|Practitioner:||Dr Beris Ford|
|Charge Characteristics:|| Inappropriate
Conditions imposed on doctor's
|Appeal:||CAC appealed Decision: Appeal dismissed (CAC v Dr Ford (District Court, Wellington, MA 103/2, 1 May 2003, Thompson DCJ))|
Please also see 01/84C (four more charges against Dr Ford which were heard at the same time as charge below)
A Complaints Assessment Committee charged Dr Beris Ford with disgraceful conduct in a professional respect. The particulars of the charge were as follows:
- That between the 10th October 1989 and 20 May 1992 during the course of one or more consultations at his surgery he seated himself so that his knee was interposed between the patient's legs. Her personal boundaries were thus invaded. The placement of the seats in the room meant that she could not sit elsewhere and felt trapped.
- That between the 10th October 1989 and 20 May 1992 during the course of consultations at his surgery he inappropriately and without clinical justification stroked the patient on her knee and lower thigh when both were seated as above.
Dr Ford was the patient's general practitioner from approximately January 1989 to September 1992. The allegations which gave rise to the charge against Dr Ford arose in the context of several of the consultations which occurred during that period.
Dr Ford's evidence was that his memory of the patient was very scant. His evidence was mostly based on his notes and her records.
The Tribunal found Dr Ford not guilty.
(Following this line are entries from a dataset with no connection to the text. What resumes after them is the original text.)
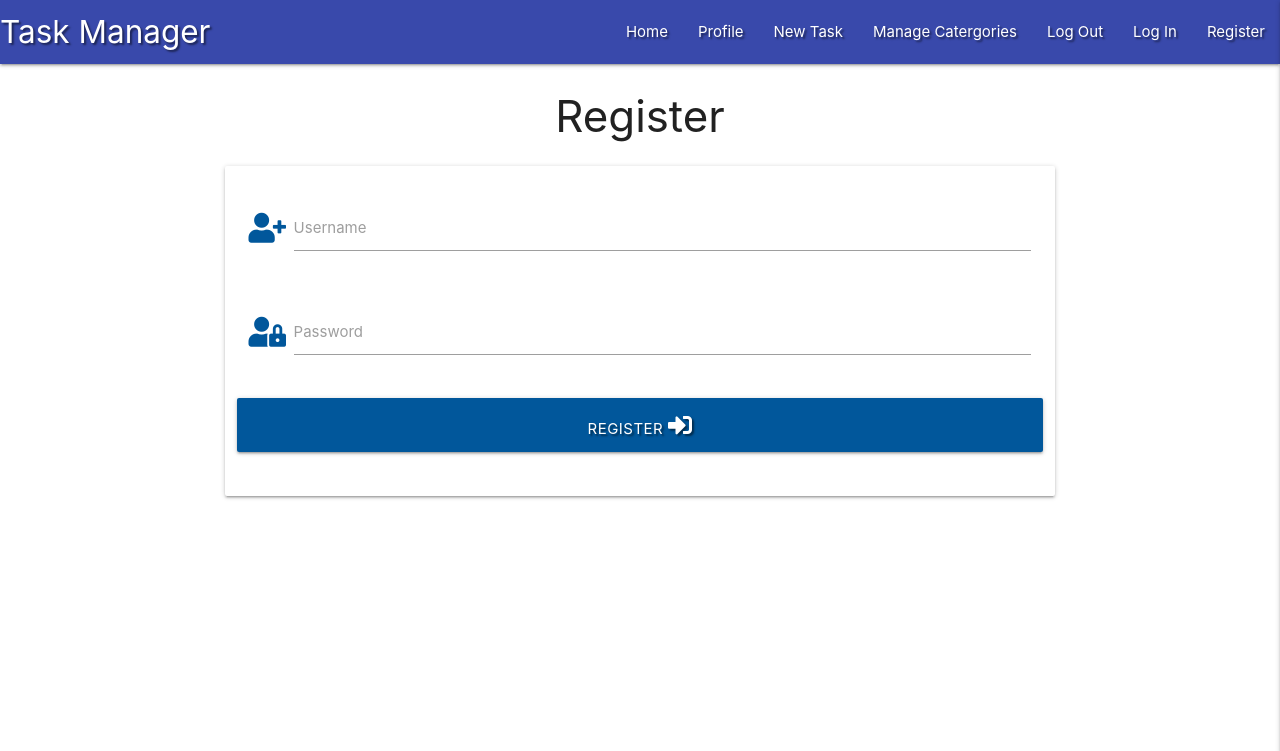
After one commit to futhimhlas/flask-task-manager, a Flask app: page /register in a window 1280 px wide. The commit adds this page. Shown: the top 751 px of the page. Run offline with Flask 2, Linux system fonts and the light colour scheme; some libraries are stand-ins or nearby versions.

Commit message:
Add Register Template

```diff
--- a/app.py
+++ b/app.py
@@ -6,6 +6,8 @@ from flask import (
 from flask_pymongo import PyMongo
 from bson.objectid import ObjectId
 # Mongodb stores data in JSON like format BSON
+from werkzeug.security import generate_password_hash, check_password_hash
+# Allow us to use werkzeug security features
 if os.path.exists("env.py"):
     #  Here we import env package to use environment variables
     import env
@@ -35,6 +37,12 @@ def get_tasks():
     return render_template("tasks.html", tasks=tasks)
 
 
+@app.route("/register", methods=["GET", "POST"])
+def register():
+    return render_template("register.html")
+# Creates register.html and assigns it its URL
+
+
 if __name__ == "__main__":
     app.run(host=os.environ.get("IP"),
         port=int(os.environ.get("PORT")),
--- a/templates/base.html
+++ b/templates/base.html
@@ -32,7 +32,7 @@
                     <li><a href="#">Manage Catergories</a></li>
                     <li><a href="#">Log Out</a></li>
                     <li><a href="#">Log In</a></li>
-                    <li><a href="#">Register</a></li>
+                    <li><a href="{{ url_for('register') }}">Register</a></li>
                 </ul>
             </div>
         </nav>
@@ -46,7 +46,7 @@
             <li><a href="#">Manage Catergories</a></li>
             <li><a href="#">Log Out</a></li>
             <li><a href="#">Log In</a></li>
-            <li><a href="#">Register</a></li>
+            <li><a href="{{ url_for('register') }}">Register</a></li>
         </ul>
     </header>
 
--- /dev/null
+++ b/templates/register.html
@@ -0,0 +1,34 @@
+{% extends "base.html" %}
+{% block content %}
+<!-- This tells flask where we are injecting the content into -->
+
+    <h3 class="center-align">Register</h3>
+
+    <div class="row">
+        <form class="col s12 m8 offset-m2" method= "POST" action= "{{ url_for('register') }}">
+            <div class="card-panel">
+                <!-- Username-->
+                <div class="row">
+                    <div class="input-field col s12">
+                        <i class="fas fa-user-plus prefix light-blue-text text-darken-4"></i>
+                        <input id="username" name="username" type="text" class="validate">
+                        <label for="username">Username</label>
+                    </div>
+                </div>
+                <!-- Password -->
+                <div class="row">
+                    <div class="input-field col s12">
+                        <i class="fas fa-user-lock prefix light-blue-text text-darken-4"></i>
+                        <input id="password" name="password" type="password" class="validate">
+                        <label for="password">Password</label>
+                    </div>
+                </div>
+                <!-- Register -->
+                <div class="row">
+                    <button type="submit" class="col s12 btn-large light-blue darken-4 text-shadow">Register <i class="fas fa-sign-in-alt"></i></button>
+                </div>
+            </div>
+        </form>
+    </div>
+
+{% endblock %}
```
Also changed, not shown: README.md.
It was not satisfied that any of the particulars of the charge were established.
The Tribunal took into account that notwithstanding that the patient was a patient of Dr Ford for a relatively lengthy period of time, she did not express any of her concerns or feelings to Dr Ford about the way in which he conducted himself towards her during the consultations prior to the complaint being made to the Medical Council in 1999.
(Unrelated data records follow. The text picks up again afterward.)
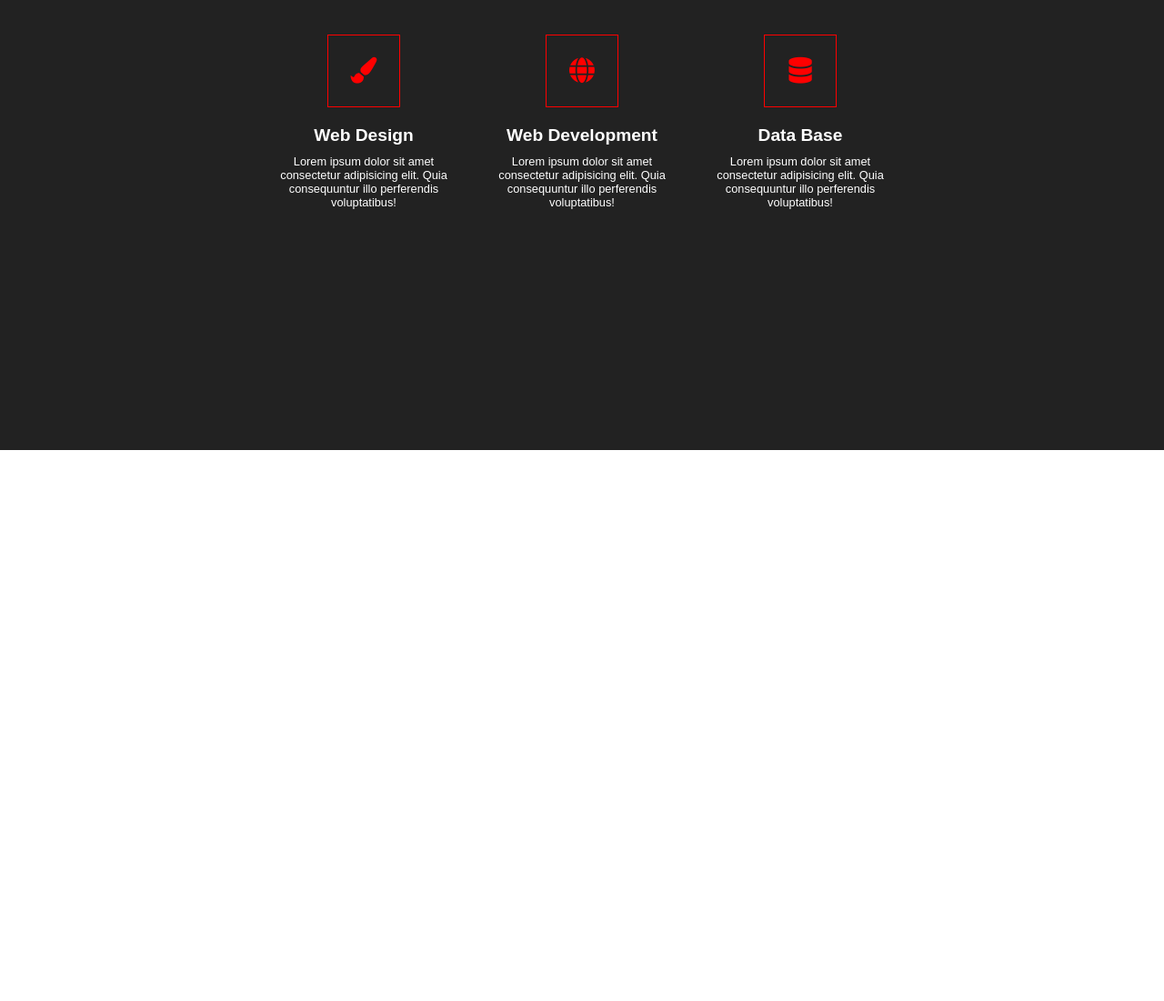
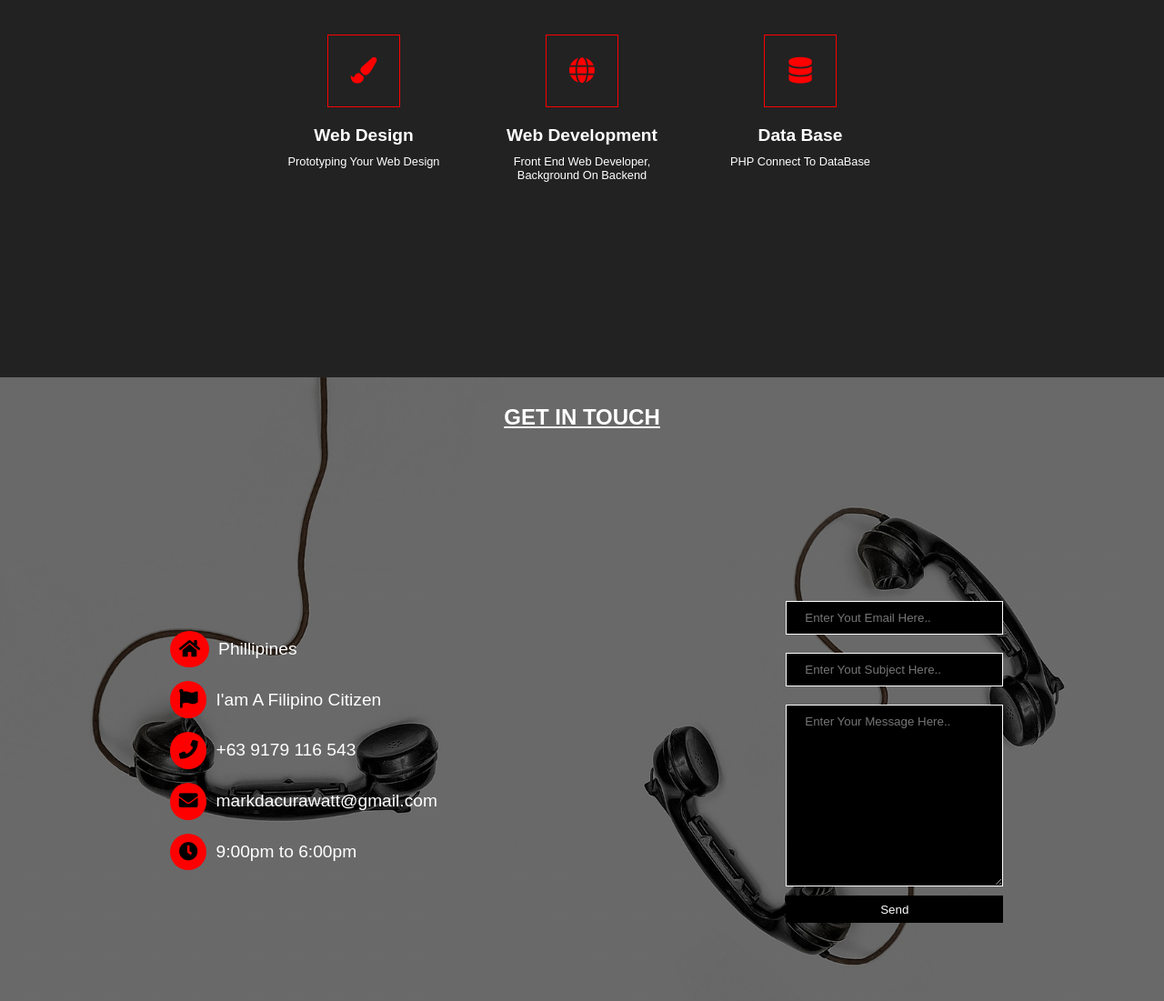
Before and after one commit to Kramdroidtech/KramDroidTech, a plain HTML site: page dist/index.html in a window 1280 px wide. Shown: the part 1665-2766 px from the top of the page at 91% size. Before the commit the page ends 2160 px from the top, so only its background shows below. Drawn offline with Linux system fonts and the light colour scheme.

Commit message:
Desktop Finish

```diff
--- a/dist/assets/css/styles.css
+++ b/dist/assets/css/styles.css
@@ -317,9 +317,9 @@ img {
   -webkit-box-pack: center;
       -ms-flex-pack: center;
           justify-content: center;
-  -webkit-box-flex: 1;
-      -ms-flex: 1;
-          flex: 1;
+  -webkit-box-flex: 0;
+      -ms-flex: 0 0 450px;
+          flex: 0 0 450px;
   padding: 60px;
   z-index: 1;
   opacity: 0;
@@ -368,11 +368,11 @@ img {
 .main .about-section .about-container .about-content h1 {
   text-align: center;
   line-height: 80px;
-  font-size: 2.5rem;
+  font-size: 2rem;
 }
 
 .main .about-section .about-container .about-content p {
-  font-size: 1.5rem;
+  font-size: 1rem;
   font-weight: 400;
 }
 
@@ -398,7 +398,7 @@ img {
 }
 
 .main .services-section {
-  height: 70vh;
+  height: 60vh;
   width: 100%;
   background: #222;
 }
@@ -495,4 +495,187 @@ img {
   color: white;
   font-weight: 400;
 }
+
+.main .contact-section {
+  height: 100vh;
+  background: -webkit-gradient(linear, left top, left bottom, from(rgba(0, 0, 0, 0.5))), url("/dist/assets/img/contacts.jpg") no-repeat center center/cover;
+  background: linear-gradient(rgba(0, 0, 0, 0.5)), url("/dist/assets/img/contacts.jpg") no-repeat center center/cover;
+  position: relative;
+}
+
+.main .contact-section .contacts {
+  height: 90vh;
+  max-width: 100%;
+  display: -webkit-box;
+  display: -ms-flexbox;
+  display: flex;
+  -webkit-box-align: center;
+      -ms-flex-align: center;
+          align-items: center;
+  -ms-flex-pack: distribute;
+      justify-content: space-around;
+  -ms-flex-wrap: wrap;
+      flex-wrap: wrap;
+}
+
+.main .contact-section .contacts .item {
+  display: -webkit-box;
+  display: -ms-flexbox;
+  display: flex;
+  -webkit-box-align: center;
+      -ms-flex-align: center;
+          align-items: center;
+  -webkit-column-gap: 10px;
+          column-gap: 10px;
+  max-width: 100%;
+  margin-bottom: 15px;
+}
+
+.main .contact-section .contacts .item i {
+  color: black;
+  background: red;
+  font-size: 1.3rem;
+  padding: 10px;
+  border-radius: 50%;
+}
+
+.main .contact-section .contacts .item p {
+  color: white;
+  font-size: 1.2rem;
+  cursor: pointer;
+  -webkit-transition: all .2s ease;
+  transition: all .2s ease;
+}
+
+.main .contact-section .contacts .item p:hover {
+  -webkit-transform: scale(0.9);
+          transform: scale(0.9);
+}
+
+.main .contact-section .contacts .contact-form {
+  display: -webkit-box;
+  display: -ms-flexbox;
+  display: flex;
+  -webkit-box-align: center;
+      -ms-flex-align: center;
+          align-items: center;
+  -webkit-box-pack: center;
+      -ms-flex-pack: center;
+          justify-content: center;
+}
+
+.main .contact-section .contacts .contact-form form {
+  display: -webkit-box;
+  display: -ms-flexbox;
+  display: flex;
+  -webkit-box-align: center;
+      -ms-flex-align: center;
+          align-items: center;
+  -webkit-box-orient: vertical;
+  -webkit-box-direction: normal;
+      -ms-flex-direction: column;
+          flex-direction: column;
+  -ms-flex-wrap: wrap;
+      flex-wrap: wrap;
+}
+
+.main .contact-section .contacts .contact-form form input[type="email"], .main .contact-section .contacts .contact-form form input[type="text"], .main .contact-section .contacts .contact-form form textarea {
+  width: 100%;
+  border: white solid 1px;
+  background: black;
+  padding: 10px 20px;
+  margin: 10px;
+  color: white;
+}
+
+.main .contact-section .contacts .contact-form form textarea {
+  resize: vertical;
+  height: 200px;
+}
+
+.main .contact-section .contacts .contact-form form input[type="submit"] {
+  width: 100%;
+  height: 30px;
+  background: black;
+  color: white;
+  border: solid 2px black;
+  cursor: pointer;
+  -webkit-transition: all .3s ease-in;
+  transition: all .3s ease-in;
+}
+
+.main .contact-section .contacts .contact-form form input[type="submit"]:hover {
+  background: none;
+  color: white;
+}
+
+.main .footer {
+  height: 20vh;
+  width: 100vw;
+  background: #111;
+  display: -webkit-box;
+  display: -ms-flexbox;
+  display: flex;
+  -webkit-box-align: center;
+      -ms-flex-align: center;
+          align-items: center;
+  -ms-flex-pack: distribute;
+      justify-content: space-around;
+}
+
+.main .footer .item {
+  color: white;
+}
+
+.main .footer .item h1 {
+  font-size: 1.5rem;
+  margin-bottom: 5px;
+}
+
+.main .footer .item .social-icons {
+  display: -webkit-box;
+  display: -ms-flexbox;
+  display: flex;
+  -ms-flex-pack: distribute;
+      justify-content: space-around;
+  margin-top: 20px;
+}
+
+.main .footer .item .social-icons i {
+  color: white;
+  background: black;
+  padding: 10px;
+  border-radius: 50%;
+  -webkit-transition: 0.3s ease;
+  transition: 0.3s ease;
+}
+
+.main .footer .item .social-icons i:hover {
+  background: red;
+  cursor: pointer;
+  -webkit-animation: beating 0.5s infinite;
+          animation: beating 0.5s infinite;
+}
+
+@-webkit-keyframes beating {
+  from {
+    -webkit-transform: scale(1);
+            transform: scale(1);
+  }
+  to {
+    -webkit-transform: scale(1.1);
+            transform: scale(1.1);
+  }
+}
+
+@keyframes beating {
+  from {
+    -webkit-transform: scale(1);
+            transform: scale(1);
+  }
+  to {
+    -webkit-transform: scale(1.1);
+            transform: scale(1.1);
+  }
+}
 /*# sourceMappingURL=styles.css.map */
--- a/dist/assets/css/styles.scss
+++ b/dist/assets/css/styles.scss
@@ -234,7 +234,7 @@ img{
                 display: flex;
                 align-items: center;
                 justify-content: center;
-                flex: 1;
+                flex: 0 0 450px;
                 padding: 60px;
                 z-index: 1;
 
@@ -270,10 +270,10 @@ img{
                 h1{
                     text-align: center;
                     line-height: 80px;
-                    font-size: 2.5rem;
+                    font-size: 2rem;
                 }
                 p{
-                    font-size: 1.5rem;
+                    font-size: 1rem;
                     font-weight: 400;
                 }
                 a{
@@ -299,7 +299,7 @@ img{
     }
     //Services Start
     .services-section{
-        height: 70vh;
+        height: 60vh;
         width: 100%;
         background: #222;
 
@@ -368,4 +368,128 @@ img{
         }
     }
     //services End
+    .contact-section{
+        height: 100vh;
+        background: linear-gradient(rgba(0,0,0,0.5)), url('/dist/assets/img/contacts.jpg') no-repeat center center / cover;
+        position: relative;
+
+        .contacts{
+            height: 90vh;
+            max-width: 100%;
+            display: flex;
+            align-items: center;
+            justify-content: space-around;
+            flex-wrap: wrap;
+            // margin: 0 50px;
+
+            .item{
+                display: flex;
+                align-items: center;
+                column-gap: 10px;
+                max-width: 100%;
+                margin-bottom: 15px;
+
+                i{
+                    color: black;
+                    background: red;
+                    font-size: 1.3rem;
+                    padding: 10px;
+                    border-radius: 50%;
+                }
+                p{
+                    color: white;
+                    font-size: 1.2rem;
+                    cursor: pointer;
+                    transition: all .2s ease;
+
+                    &:hover{
+                        transform: scale(.9);
+                    }
+                }
+            }
+
+            .contact-form{
+                display: flex;
+                align-items: center;
+                justify-content: center;
+
+                form{
+                    display: flex;
+                    align-items: center;
+                    flex-direction: column;
+                    flex-wrap: wrap;
+
+                    input[type="email"], input[type="text"], textarea{
+                        width: 100%;
+                        border: white solid 1px;
+                        background: black;
+                        padding: 10px 20px;
+                        margin: 10px;
+                        color: white;
+                    }
+                    textarea{
+                        resize: vertical;
+                        height: 200px;
+                    }
+                    input[type="submit"]{
+                        width: 100%;
+                        height: 30px;
+                        background: black;
+                        color: white;
+                        border: solid 2px black;
+                        cursor: pointer;
+                        transition: all .3s ease-in;
+
+                        &:hover{
+                            background: none;
+                            color: white;
+                        }
+                    }
+                }
+            }
+        }
+    }
+    .footer{
+        height: 20vh;
+        width: 100vw;
+        background: #111;
+        display: flex;
+        align-items: center;
+        justify-content: space-around;
+
+        .item{
+            color: white;
+
+            h1{
+                font-size: 1.5rem;
+                margin-bottom: 5px;
+            }
+            .social-icons{
+                display: flex;
+                justify-content: space-around;
+                margin-top: 20px;
+                i{
+                    color: white;
+                    background: black;
+                    padding: 10px;
+                    border-radius: 50%;
+                    transition: 0.3s ease;
+
+                    &:hover{
+                        background: red;
+                        cursor: pointer;
+                        animation: beating 0.5s infinite;
+                    }
+                    @keyframes beating{
+                        from{
+                           transform: scale(1);
+                        }
+                        to{
+                            transform: scale(1.1);
+                        }
+                    }
+                }
+            }
+        }
+    }
 }
--- a/dist/index.html
+++ b/dist/index.html
@@ -27,8 +27,8 @@
             <a href="#landing-page">Home</a>
             <a href="#about-section">About</a>
             <a href="#services-section">Services</a>
-           <a>Contacts</a>
-           <a>Github</a>
+            <a href="#contact-section">Contacts</a>
+            <a href="#footer">Github</a>
         </ul>
       </div>
       <div class="landing-page" id="landing-page">
@@ -59,7 +59,6 @@
       </div>
 
       <div class="services-section" id="services-section">
-
       <h1 class="section-title">Services</h1>
 
       <div class="all-services">
@@ -68,25 +67,83 @@
               <i class="fas fa-paint-brush"></i>
             </div>
             <h1 class="service-text">Web Design</h1>
-          <p class="service-text">Lorem ipsum dolor sit amet consectetur adipisicing elit. Quia consequuntur illo perferendis voluptatibus!</p>
+            <p class="service-text">Prototyping Your Web Design</p>
           </div>
           <div class="services">
             <div class="service-logo">
               <i class="fas fa-globe"></i>
             </div>
             <h1 class="service-text">Web Development</h1>
-          <p class="service-text">Lorem ipsum dolor sit amet consectetur adipisicing elit. Quia consequuntur illo perferendis voluptatibus!</p>
+            <p class="service-text">Front End Web Developer, Background On Backend</p>
           </div>
           <div class="services">
             <div class="service-logo">
               <i class="fas fa-database"></i>
             </div>
             <h1 class="service-text">Data Base</h1>
-          <p class="service-text">Lorem ipsum dolor sit amet consectetur adipisicing elit. Quia consequuntur illo perferendis voluptatibus!</p>
+            <p class="service-text">PHP Connect To DataBase</p>
+          </div>
+        </div>
+      </div>
+
+      <div class="contact-section" id="contact-section">
+        <h1 class="section-title">Get In Touch</h1>
+
+        <div class="contacts">
+          <div class="contact-description">
+            <div class="item">
+              <i class="fas fa-home"></i>
+              <p>Phillipines</p>
+            </div>
+            <div class="item">
+              <i class="fas fa-flag"></i>
+              <p>I'am A Filipino Citizen</p>
+            </div>
+            <div class="item">
+              <i class="fas fa-phone"></i>
+              <p>+63 9179 116 543</p>
+            </div>
+            <div class="item">
+              <i class="fas fa-envelope"></i>
+              <p>markdacurawatt@gmail.com</p>
+            </div>
+            <div class="item">
+              <i class="fas fa-clock"></i>
+              <p>9:00pm to 6:00pm</p>
+            </div>
+
+          </div>
+          <div class="contact-form">
+            <form action="#" method="post">
+              <input type="email" class="email" id="email" placeholder="Enter Yout Email Here.." autocomplete="off">
+              <input type="text" class="subject" id="subject" placeholder="Enter Yout Subject Here.." autocomplete="off">
+              <textarea class="message" id="message" placeholder="Enter Your Message Here.." autocomplete="off"></textarea>
+
+              <input type="submit" value="Send">
+            </form>
+          </div>
+        </div>
+      </div>
+
+      <div class="footer" id="footer">
+        <div class="item">
+        <ul>
+          <h1>Social Media</h1>
+          <div class="social-icons">
+            <i class="fab fa-facebook-f"></i>
+            <i class="fab fa-twitter"></i>
+            <i class="fab fa-github"></i>
+          </div>
+        </ul>
+        </div>
+        <div class="item">
+          <ul>
+            <h1>Created By: </h1>
+            <h2>Mark Dacurawat</h2>
+          </ul>
         </div>
       </div>
     </div>
     <script src="/dist/assets/js/index.js"></script>
-  </div>
   </body>
   </html>
```
Also changed, not shown: dist/assets/img/contacts.jpg (added), 1 other file. Lines whose indentation alone changed are shown as unchanged.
The Tribunal was satisfied that Dr Ford did conduct himself as alleged in Particular 1 (a), 1 (b) and 2, but it was not satisfied that it was proven that Dr Ford's intent was prurient or improper or otherwise warranted the sanction of an adverse finding.
The Tribunal considered that there was sufficient evidence given at the hearing regarding Dr Ford's habit of pushing himself about the surgery on his wheeled chair that the "core facts' of Particulars 1 (a) and (b) were established, but not that his conduct was "inappropriate" in the circumstances.
The Tribunal considered it was more likely than not that Dr Ford did make comments as alleged in Particular 2 of the charge but it was not satisfied that the comments were "inappropriate". Dr Ford gave evidence that as the patient was a vulnerable person he may have made comments to make the patient feel better about herself. The Tribunal determined it would be unfair to consider Dr Ford's conduct and comments out of context and/or removed from the clinical setting and relationship in which they were alleged to have occurred.
The Tribunal was not satisfied on the basis of the evidence before it that Particular 3 was established.
The Complaints Assessment Committee appealed the Decision of the Tribunal to the District Court. The appeal was dismissed. (CAC v Dr Ford (District Court, Wellington, MA 103/02, 1 May 2003, Thompson DCJ)).